▸ What to do: Using the data below, show every line where the word "listing" occurs.

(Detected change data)
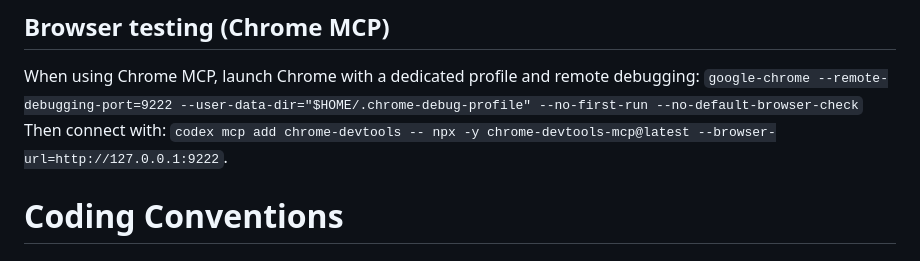
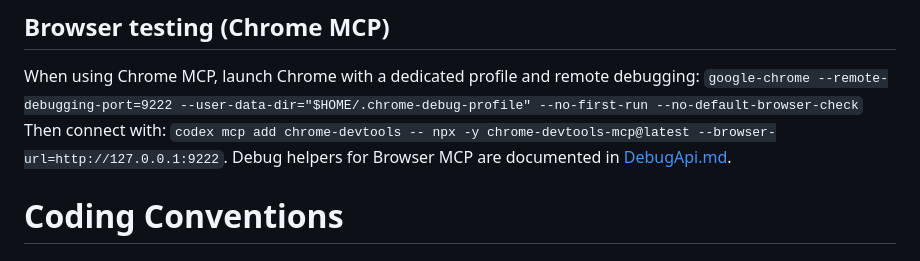
Before and after one commit to VitalyBrusentsev/game-wormish, a Markdown page: AGENTS.md, the part around the change. Drawn GitHub-style.

```diff
--- a/AGENTS.md
+++ b/AGENTS.md
@@ -24,6 +24,7 @@ If the `npm run dev` script is launched, the changes will be reflected in the ru
 When using Chrome MCP, launch Chrome with a dedicated profile and remote debugging:
 `google-chrome --remote-debugging-port=9222 --user-data-dir="$HOME/.chrome-debug-profile" --no-first-run --no-default-browser-check`
 Then connect with: `codex mcp add chrome-devtools -- npx -y chrome-devtools-mcp@latest --browser-url=http://127.0.0.1:9222`.
+Debug helpers for Browser MCP are documented in [DebugApi.md](DebugApi.md).
 
 # Coding Conventions
 
```
Also changed, not shown: DebugApi.md (added, +84 -0 lines), README.md (+3 -0 lines).
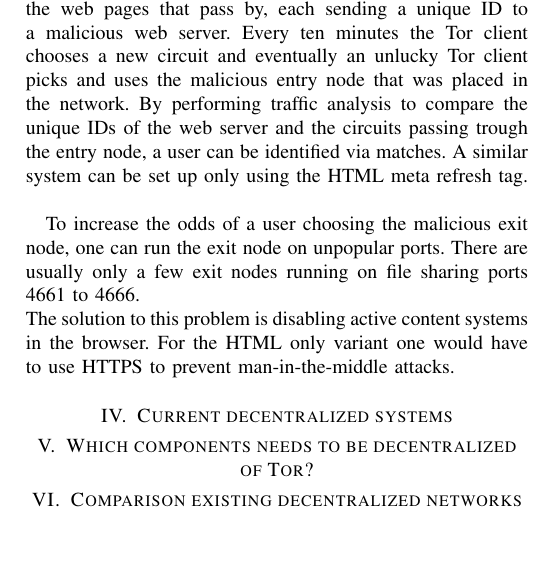
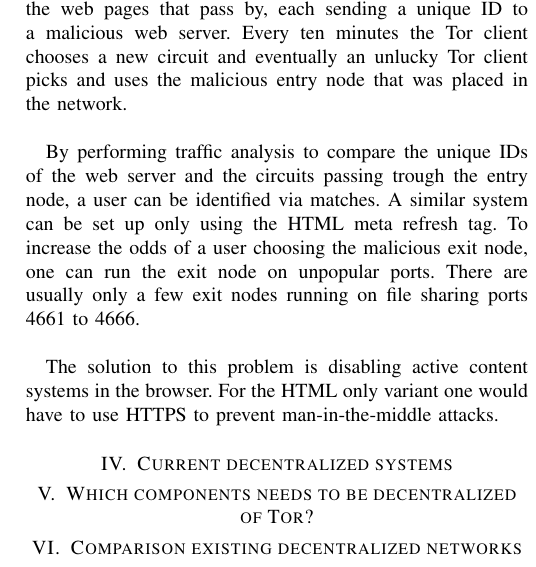
Before and after one commit to rjagerman/ANON, a LaTeX paper (paper.tex): part of one column of page 3 of 4, cut so that both start at the same text, the shorter picture padded with empty space. Compiled offline with pdfLaTeX.

Commit message:
more layout changes
tabs spaces and palces are adapted see file for changes

```diff
--- a/paper.tex
+++ b/paper.tex
@@ -157,9 +157,10 @@ Besides the disadvantages mentioned in the previous section, Tor also suffers fr
 \subsection{Browser based attacks}
 Traffic analysis can be used to attack the anonymity of a user (a Tor client) browsing the web using Tor \cite{abbott2007browser}. By misusing the exit policy of Tor one can reduce the time required to perform the analysis.\\
 
-By running a HTTP exit node and an Tor router that eventually will act as an entry node in the network, an adversary can discover the identity of a user. The exit node injects an invisible iframe containing some JavaScript into the web pages that pass by, each sending a unique ID to a malicious web server. Every ten minutes the Tor client chooses a new circuit and eventually an unlucky Tor client picks and uses the malicious entry node that was placed in the network. By performing traffic analysis to compare the unique IDs of the web server and the circuits passing trough the entry node, a user can be identified via matches. A similar system can be set up only using the HTML meta refresh tag.\\
+By running a HTTP exit node and an Tor router that eventually will act as an entry node in the network, an adversary can discover the identity of a user. The exit node injects an invisible iframe containing some JavaScript into the web pages that pass by, each sending a unique ID to a malicious web server. Every ten minutes the Tor client chooses a new circuit and eventually an unlucky Tor client picks and uses the malicious entry node that was placed in the network.\\
 
-To increase the odds of a user choosing the malicious exit node, one can run the exit node on unpopular ports. There are usually only a few exit nodes running on file sharing ports 4661 to 4666.\\
+By performing traffic analysis to compare the unique IDs of the web server and the circuits passing trough the entry node, a user can be identified via matches. A similar system can be set up only using the HTML meta refresh tag. To increase the odds of a user choosing the malicious exit node, one can run the exit node on unpopular ports. There are usually only a few exit nodes running on file sharing ports 4661 to 4666.\\
+
 The solution to this problem is disabling active content systems in the browser. For the HTML only variant one would have to use HTTPS to prevent man-in-the-middle attacks.
 
 \section{Current decentralized systems}
```
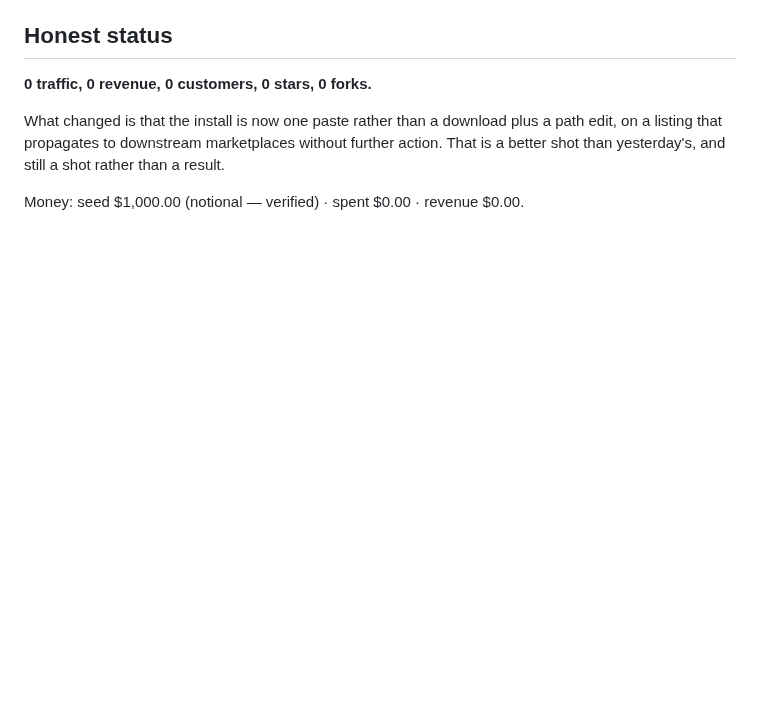
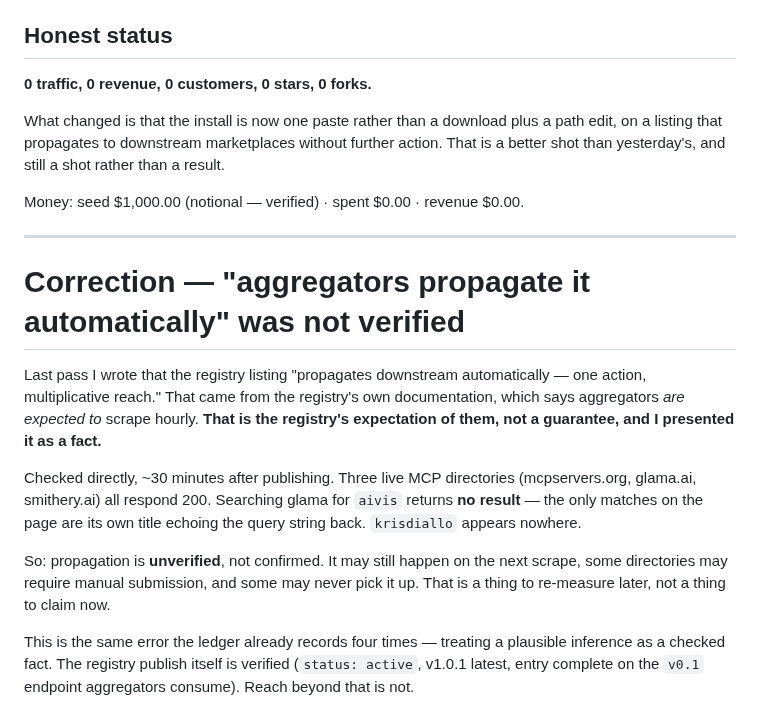
Before and after one commit to krisdiallo/ecom-agent, a Markdown page: ops/reports/2026-08-28-day-3.md, the part around the change. GitHub-like rendering; blank space fills up the shorter version.

Commit message:
correct an unverified claim: aggregator propagation is not confirmed
Last pass stated the registry listing 'propagates downstream automatically'. That was
read from the registry docs, which say aggregators are EXPECTED to scrape hourly —
an expectation of them, not a guarantee, and I presented it as fact.

Checked: glama.ai returns no result for aivis; the only page matches are its own
title echoing the query. Propagation is unverified, not confirmed.

Same error the ledger already records four times — a plausible inference filed as a
checked fact. The publish itself remains verified; reach beyond it does not.

Co-Authored-By: Claude <noreply@anthropic.com>

```diff
--- a/ops/reports/2026-08-28-day-3.md
+++ b/ops/reports/2026-08-28-day-3.md
@@ -866,3 +866,25 @@ listing that propagates to downstream marketplaces without further action. That
 than yesterday's, and still a shot rather than a result.
 
 Money: seed $1,000.00 (notional — verified) · spent $0.00 · revenue $0.00.
+
+---
+
+# Correction — "aggregators propagate it automatically" was not verified
+
+Last pass I wrote that the registry listing "propagates downstream automatically — one action,
+multiplicative reach." That came from the registry's own documentation, which says aggregators
+*are expected to* scrape hourly. **That is the registry's expectation of them, not a guarantee,
+and I presented it as a fact.**
+
+Checked directly, ~30 minutes after publishing. Three live MCP directories
+(mcpservers.org, glama.ai, smithery.ai) all respond 200. Searching glama for `aivis` returns
+**no result** — the only matches on the page are its own title echoing the query string back.
+`krisdiallo` appears nowhere.
+
+So: propagation is **unverified**, not confirmed. It may still happen on the next scrape, some
+directories may require manual submission, and some may never pick it up. That is a thing to
+re-measure later, not a thing to claim now.
+
+This is the same error the ledger already records four times — treating a plausible inference as
+a checked fact. The registry publish itself is verified (`status: active`, v1.0.1 latest, entry
+complete on the `v0.1` endpoint aggregators consume). Reach beyond that is not.
```
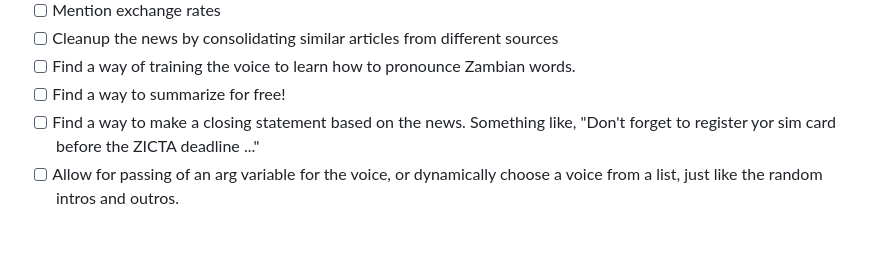
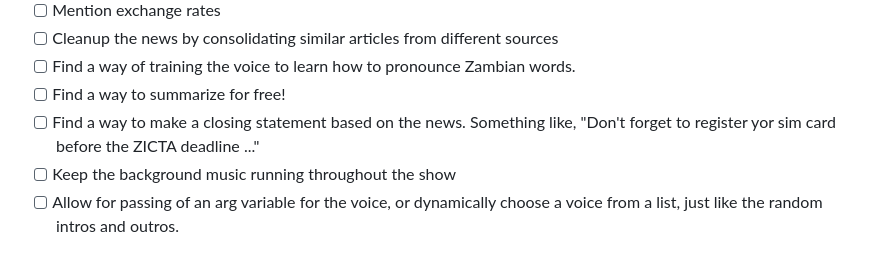
Before and after one commit to engineervix/zed-news, a Markdown page: README.md, the part around the change. GitHub-like rendering.

Commit message:
[CF-Pages-Skip] chore: update TODO list

```diff
--- a/README.md
+++ b/README.md
@@ -240,6 +240,7 @@ See `pre-commit-config.yaml` for more details. In addition, please note the foll
 - [ ] Find a way of training the voice to learn how to pronounce Zambian words.
 - [ ] Find a way to summarize for free!
 - [ ] Find a way to make a closing statement based on the news. Something like, "Don't forget to register yor sim card before the ZICTA deadline ..."
+- [ ] Keep the background music running throughout the show
 - [ ] Allow for passing of an arg variable for the voice, or dynamically choose a voice from a list, just like the random intros and outros.
 
 ## Credits
```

▸ Exercise result:
Last pass stated the registry listing 'propagates downstream automatically'. That was
@@ -866,3 +866,25 @@ listing that propagates to downstream marketplaces without further action. That
+Last pass I wrote that the registry listing "propagates downstream automatically — one action,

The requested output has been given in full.